[Data items]
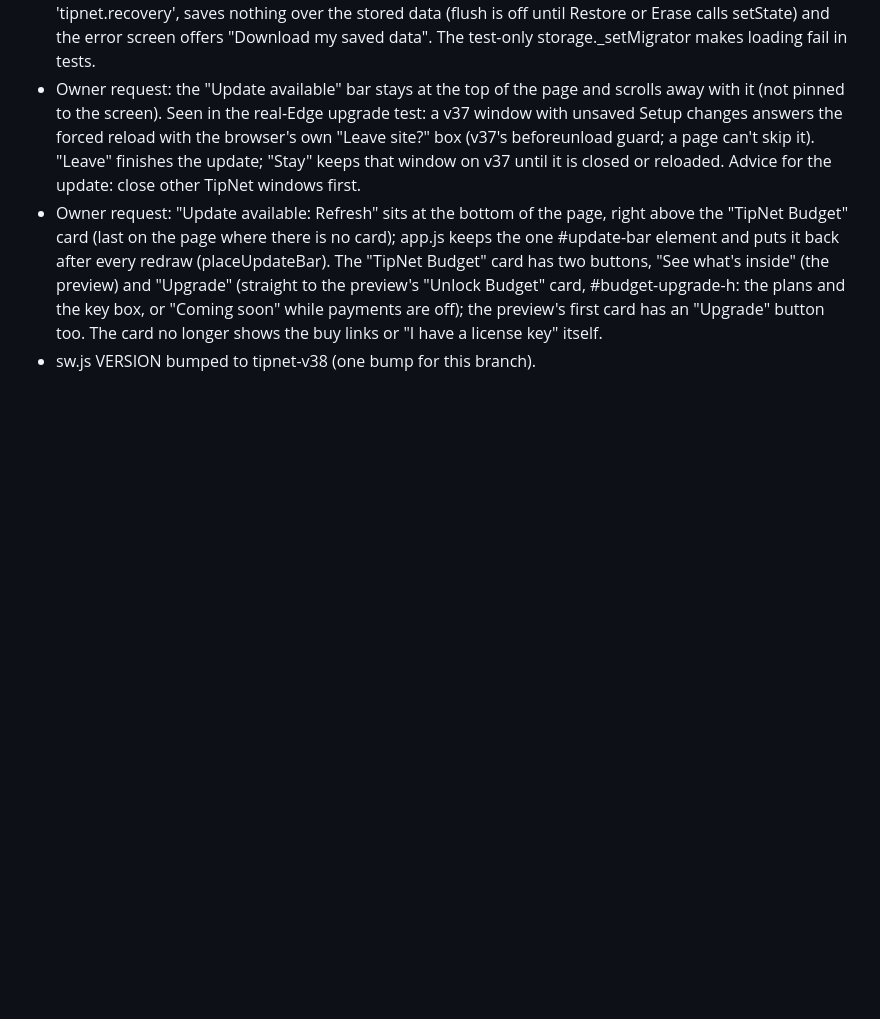
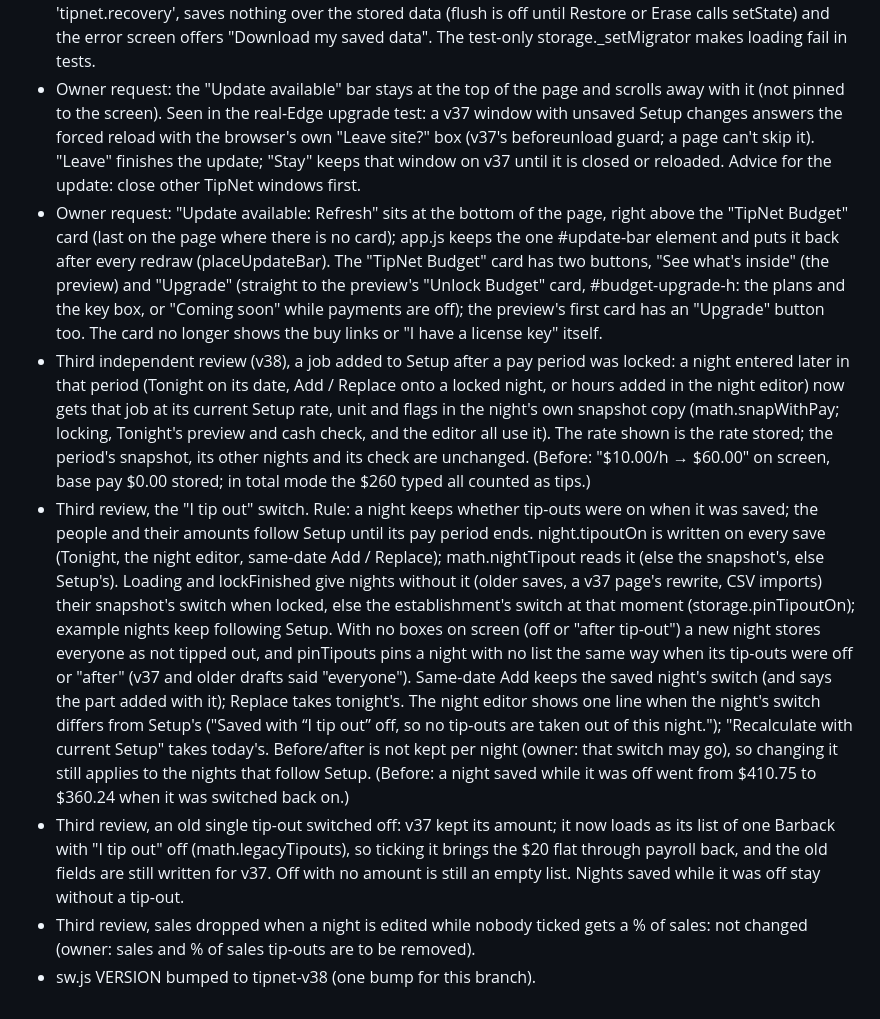
Before and after one commit to sjeanpierrepro/tipnet, a Markdown page: DECISIONS.md, the part around the change. Drawn GitHub-style; blank space fills up the shorter version.

Commit message:
Docs: third v38 review fixes in DECISIONS (job added after a period locked, the "I tip out" switch, old tip-out switched off)
Co-Authored-By: Claude Opus 5.5 <noreply@anthropic.com>

```diff
--- a/DECISIONS.md
+++ b/DECISIONS.md
@@ -233,4 +233,8 @@ This file is a log: later entries supersede earlier ones where they disagree. Th
 - Second independent review, small fixes: a CSV "Tipped out" column holding dollar amounts reads an amount above 0 as tipped out and 0 ("0.00", "$0.00") as not (the preview says so; "-" still means no); hours boxes also take "7h30", "7h 30", "7:30 hrs", "7.5.", "7 1/2" and "7½" ("1.2.3", "7..5", "7h abc" still refused); the one-time "restaurant" to "establishment" rename adds the next free number when the new name is taken ("My establishment 2"); and if saved data exists but cannot be read, load keeps a copy under 'tipnet.recovery', saves nothing over the stored data (flush is off until Restore or Erase calls setState) and the error screen offers "Download my saved data". The test-only storage._setMigrator makes loading fail in tests.
 - Owner request: the "Update available" bar stays at the top of the page and scrolls away with it (not pinned to the screen). Seen in the real-Edge upgrade test: a v37 window with unsaved Setup changes answers the forced reload with the browser's own "Leave site?" box (v37's beforeunload guard; a page can't skip it). "Leave" finishes the update; "Stay" keeps that window on v37 until it is closed or reloaded. Advice for the update: close other TipNet windows first.
 - Owner request: "Update available: Refresh" sits at the bottom of the page, right above the "TipNet Budget" card (last on the page where there is no card); app.js keeps the one #update-bar element and puts it back after every redraw (placeUpdateBar). The "TipNet Budget" card has two buttons, "See what's inside" (the preview) and "Upgrade" (straight to the preview's "Unlock Budget" card, #budget-upgrade-h: the plans and the key box, or "Coming soon" while payments are off); the preview's first card has an "Upgrade" button too. The card no longer shows the buy links or "I have a license key" itself.
+- Third independent review (v38), a job added to Setup after a pay period was locked: a night entered later in that period (Tonight on its date, Add / Replace onto a locked night, or hours added in the night editor) now gets that job at its current Setup rate, unit and flags in the night's own snapshot copy (math.snapWithPay; locking, Tonight's preview and cash check, and the editor all use it). The rate shown is the rate stored; the period's snapshot, its other nights and its check are unchanged. (Before: "$10.00/h → $60.00" on screen, base pay $0.00 stored; in total mode the $260 typed all counted as tips.)
+- Third review, the "I tip out" switch. Rule: a night keeps whether tip-outs were on when it was saved; the people and their amounts follow Setup until its pay period ends. night.tipoutOn is written on every save (Tonight, the night editor, same-date Add / Replace); math.nightTipout reads it (else the snapshot's, else Setup's). Loading and lockFinished give nights without it (older saves, a v37 page's rewrite, CSV imports) their snapshot's switch when locked, else the establishment's switch at that moment (storage.pinTipoutOn); example nights keep following Setup. With no boxes on screen (off or "after tip-out") a new night stores everyone as not tipped out, and pinTipouts pins a night with no list the same way when its tip-outs were off or "after" (v37 and older drafts said "everyone"). Same-date Add keeps the saved night's switch (and says the part added with it); Replace takes tonight's. The night editor shows one line when the night's switch differs from Setup's ("Saved with “I tip out” off, so no tip-outs are taken out of this night."); "Recalculate with current Setup" takes today's. Before/after is not kept per night (owner: that switch may go), so changing it still applies to the nights that follow Setup. (Before: a night saved while it was off went from $410.75 to $360.24 when it was switched back on.)
+- Third review, an old single tip-out switched off: v37 kept its amount; it now loads as its list of one Barback with "I tip out" off (math.legacyTipouts), so ticking it brings the $20 flat through payroll back, and the old fields are still written for v37. Off with no amount is still an empty list. Nights saved while it was off stay without a tip-out.
+- Third review, sales dropped when a night is edited while nobody ticked gets a % of sales: not changed (owner: sales and % of sales tip-outs are to be removed).
 - sw.js VERSION bumped to tipnet-v38 (one bump for this branch).
```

### DIRECTIONS
Output the entries above verbatim, leaving out images.

### RESPONSE TO THE TASK
Before and after one commit to sjeanpierrepro/tipnet, a Markdown page: DECISIONS.md, the part around the change. Drawn GitHub-style; blank space fills up the shorter version.

Commit message:
Docs: third v38 review fixes in DECISIONS (job added after a period locked, the "I tip out" switch, old tip-out switched off)
Co-Authored-By: Claude Opus 5.5 <noreply@anthropic.com>

```diff
--- a/DECISIONS.md
+++ b/DECISIONS.md
@@ -233,4 +233,8 @@ This file is a log: later entries supersede earlier ones where they disagree. Th
 - Second independent review, small fixes: a CSV "Tipped out" column holding dollar amounts reads an amount above 0 as tipped out and 0 ("0.00", "$0.00") as not (the preview says so; "-" still means no); hours boxes also take "7h30", "7h 30", "7:30 hrs", "7.5.", "7 1/2" and "7½" ("1.2.3", "7..5", "7h abc" still refused); the one-time "restaurant" to "establishment" rename adds the next free number when the new name is taken ("My establishment 2"); and if saved data exists but cannot be read, load keeps a copy under 'tipnet.recovery', saves nothing over the stored data (flush is off until Restore or Erase calls setState) and the error screen offers "Download my saved data". The test-only storage._setMigrator makes loading fail in tests.
 - Owner request: the "Update available" bar stays at the top of the page and scrolls away with it (not pinned to the screen). Seen in the real-Edge upgrade test: a v37 window with unsaved Setup changes answers the forced reload with the browser's own "Leave site?" box (v37's beforeunload guard; a page can't skip it). "Leave" finishes the update; "Stay" keeps that window on v37 until it is closed or reloaded. Advice for the update: close other TipNet windows first.
 - Owner request: "Update available: Refresh" sits at the bottom of the page, right above the "TipNet Budget" card (last on the page where there is no card); app.js keeps the one #update-bar element and puts it back after every redraw (placeUpdateBar). The "TipNet Budget" card has two buttons, "See what's inside" (the preview) and "Upgrade" (straight to the preview's "Unlock Budget" card, #budget-upgrade-h: the plans and the key box, or "Coming soon" while payments are off); the preview's first card has an "Upgrade" button too. The card no longer shows the buy links or "I have a license key" itself.
+- Third independent review (v38), a job added to Setup after a pay period was locked: a night entered later in that period (Tonight on its date, Add / Replace onto a locked night, or hours added in the night editor) now gets that job at its current Setup rate, unit and flags in the night's own snapshot copy (math.snapWithPay; locking, Tonight's preview and cash check, and the editor all use it). The rate shown is the rate stored; the period's snapshot, its other nights and its check are unchanged. (Before: "$10.00/h → $60.00" on screen, base pay $0.00 stored; in total mode the $260 typed all counted as tips.)
+- Third review, the "I tip out" switch. Rule: a night keeps whether tip-outs were on when it was saved; the people and their amounts follow Setup until its pay period ends. night.tipoutOn is written on every save (Tonight, the night editor, same-date Add / Replace); math.nightTipout reads it (else the snapshot's, else Setup's). Loading and lockFinished give nights without it (older saves, a v37 page's rewrite, CSV imports) their snapshot's switch when locked, else the establishment's switch at that moment (storage.pinTipoutOn); example nights keep following Setup. With no boxes on screen (off or "after tip-out") a new night stores everyone as not tipped out, and pinTipouts pins a night with no list the same way when its tip-outs were off or "after" (v37 and older drafts said "everyone"). Same-date Add keeps the saved night's switch (and says the part added with it); Replace takes tonight's. The night editor shows one line when the night's switch differs from Setup's ("Saved with “I tip out” off, so no tip-outs are taken out of this night."); "Recalculate with current Setup" takes today's. Before/after is not kept per night (owner: that switch may go), so changing it still applies to the nights that follow Setup. (Before: a night saved while it was off went from $410.75 to $360.24 when it was switched back on.)
+- Third review, an old single tip-out switched off: v37 kept its amount; it now loads as its list of one Barback with "I tip out" off (math.legacyTipouts), so ticking it brings the $20 flat through payroll back, and the old fields are still written for v37. Off with no amount is still an empty list. Nights saved while it was off stay without a tip-out.
+- Third review, sales dropped when a night is edited while nobody ticked gets a % of sales: not changed (owner: sales and % of sales tip-outs are to be removed).
 - sw.js VERSION bumped to tipnet-v38 (one bump for this branch).
```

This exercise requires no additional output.